Gratitude Friday 4-29-22 – In Celebration of Deep Connection
“The thrill of falling in love is often the thrill of being loved; the thrill of marriage is the thrill of loving someone for the rest of your life. Each day - and year - that passes is a triumph of this act of loving.” ― Susan Waggoner
This weekend 29 short years ago, Julie and I got married! Our big day was at the Sun Inn in
Bethlehem. It was an intimate ceremony, we had about 30 guests and were wed by District Justice and friend Diane (Repynack) Martin who, sadly recently passed. It was a nearly perfect day. We gathered together in a small room on the first floor of the Inn and exchanged vows, Julie’s dad, walked her in and we gathered in a circle. Then, we went upstairs and had a wonderful meal with friends and family. Musicians played acoustic music. I say nearly perfect because Julie ended up spiking a fever and by the next morning had entirely lost her voice. She was wilting yet smiled through the day anyway.
If we had a redo, I would do everything the same but ask the forces of the universe to put off that fever Julie got for 72 hours, or perhaps spare her from it. We did a getaway on our wedding night at a hotel, and my mom and dad generously offered to spring for room service for us. It was largely used for hot tea and comfort foods. At one point when I was out of the room, hotel staff called to check on us and all Julie could vocalize was a series of hissing sounds. She could not talk. Julie had been watching a PBS show All Creatures Great and Small, and apparently there was a sad scene in which a vet had to put down an animal. I got back to the room just after she got off the phone and Julie was crying and hissing. It was all quite humorous reflecting back on that first weekend of marriage!
We had a very special honeymoon a month later. Julie had studied at the Glasgow School of Art while she was at Tyler. She vowed to bring back whoever she wed. That was me. I was on board for the adventure. A month after our wedding, we went to Scotland and toured the highlands. It was a momentous trip. We were both interested in neolithic things and Scotland has all of these stone circles, cairns and standing stones. We have returned a few times. I am hoping to go back for our 30th to be in our special place. Unsolicited advice to young people would be to travel as a priority, if you can.
Our first date was after I helped her move to her New Street apartment. She showed an unnerving talent for Pictionary at a gathering of friends I crashed. I weaseled myself into joining because I knew on seeing that smile that I could look at it for the rest of my life. As I noted in this post, the second time I took her out, 32 years ago, the relationship nearly ended right there before it got off the ground when I pulled up in my fire engine red 1979 Chrysler Cordoba with fine (white) Corinthian leather.

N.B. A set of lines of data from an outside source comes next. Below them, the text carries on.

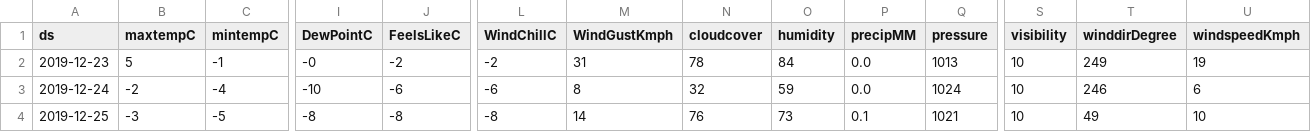
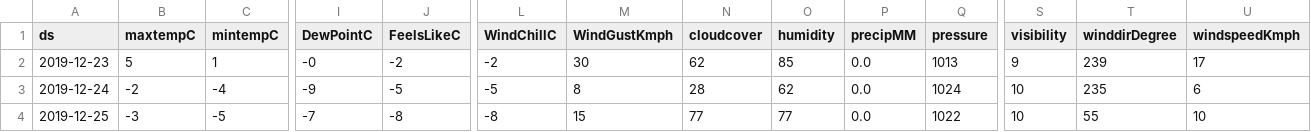
Before and after one commit to drdevinhopkins/jgh-prophet, a CSV file: Montreal.csv, drawn as a sheet; only a part is shown, gaps mark what is left out; the diff covers the shown part only; the diff names each change by its address in the sheet, - before the commit and + after, or states it on an @@ line.

```diff
--- a/Montreal.csv
+++ b/Montreal.csv
-C2 (mintempC): -1
+C2 (mintempC): 1
-M2 (WindGustKmph): 31
+M2 (WindGustKmph): 30
-N2 (cloudcover): 78
+N2 (cloudcover): 62
-O2 (humidity): 84
+O2 (humidity): 85
-S2 (visibility): 10
+S2 (visibility): 9
-T2 (winddirDegree): 249
+T2 (winddirDegree): 239
-U2 (windspeedKmph): 19
+U2 (windspeedKmph): 17
-I3 (DewPointC): -10
+I3 (DewPointC): -9
-J3 (FeelsLikeC): -6
+J3 (FeelsLikeC): -5
-L3 (WindChillC): -6
+L3 (WindChillC): -5
-N3 (cloudcover): 32
+N3 (cloudcover): 28
-O3 (humidity): 59
+O3 (humidity): 62
-T3 (winddirDegree): 246
+T3 (winddirDegree): 235
-I4 (DewPointC): -8
+I4 (DewPointC): -7
-M4 (WindGustKmph): 14
+M4 (WindGustKmph): 15
-N4 (cloudcover): 76
+N4 (cloudcover): 77
-O4 (humidity): 73
+O4 (humidity): 77
-P4 (precipMM): 0.1
+P4 (precipMM): 0.0
-Q4 (pressure): 1021
+Q4 (pressure): 1022
-T4 (winddirDegree): 49
+T4 (winddirDegree): 55
```
Also changed, not shown: 157 edited cells elsewhere in this file, 1 other file.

I had bought it for $100 and it had served its purpose at one point as a police undercover car. She saw it and for some reason didn’t want to get in. I am really glad she did. I am eternally grateful she tolerated that car and a few of my other disposal chariots on the road during those early life years.
I recall dancing outside with her during thunderstorms, dinners with her dear friend Marc and so many wonderful memories of those early years. Julie would end up at Thomas Jefferson and have a career in cytotechnology and eventually return to her first love, art. I was in my early years in a life of service to persons experiencing addiction. She accepted my recovery. It is a bigger deal than you may imagine. One can be isolated socially when in recovery as people either become self-conscious about their own use or have some underlying bias about people who have experienced addiction. It is unfortunately common and those of us in recovery know it when we experience it. Julie accepted who and what I was with no judgment and open arms. She still does!
Pictured above is photographic evidence we were both mere puppies at one point. Our first weekend away together, ever. This photo was taken in the winter of 1990, I was 25 and looked 15. Julie radiates beauty. You can see the smile that continues to break my heart all these years later. That weekend in Cape May was the start of a huge adventure. We tend to be people who go back to our special places. Winter at the shore in Cape May is one of those places. The weekend ended with us getting back to her apartment, me offering to take out her stinky garbage and the New Street Radish Miracle of February 1990, to this day my greatest physical feat, unplanned and harrowing as it was.
One of the things I recall just before getting married is hearing a lot of negative feedback from people about the institution of marriage. That has not been my experience at all. We are a good team. Over the decades, we have had our highs and lows as any couple experience. I am still incapable of folding a fitted sheet to Miller specifications, but she still loves me, and I still love her. We have laughed more often than we have cried together over the years. That is a good measure of things in my humble estimation.
I am grateful she said yes. I am grateful she still does! This weekend, it will be a special dinner in Philadelphia. I am grateful for each and every year I have had the privilege to be with the love of my life.
What are you grateful for today?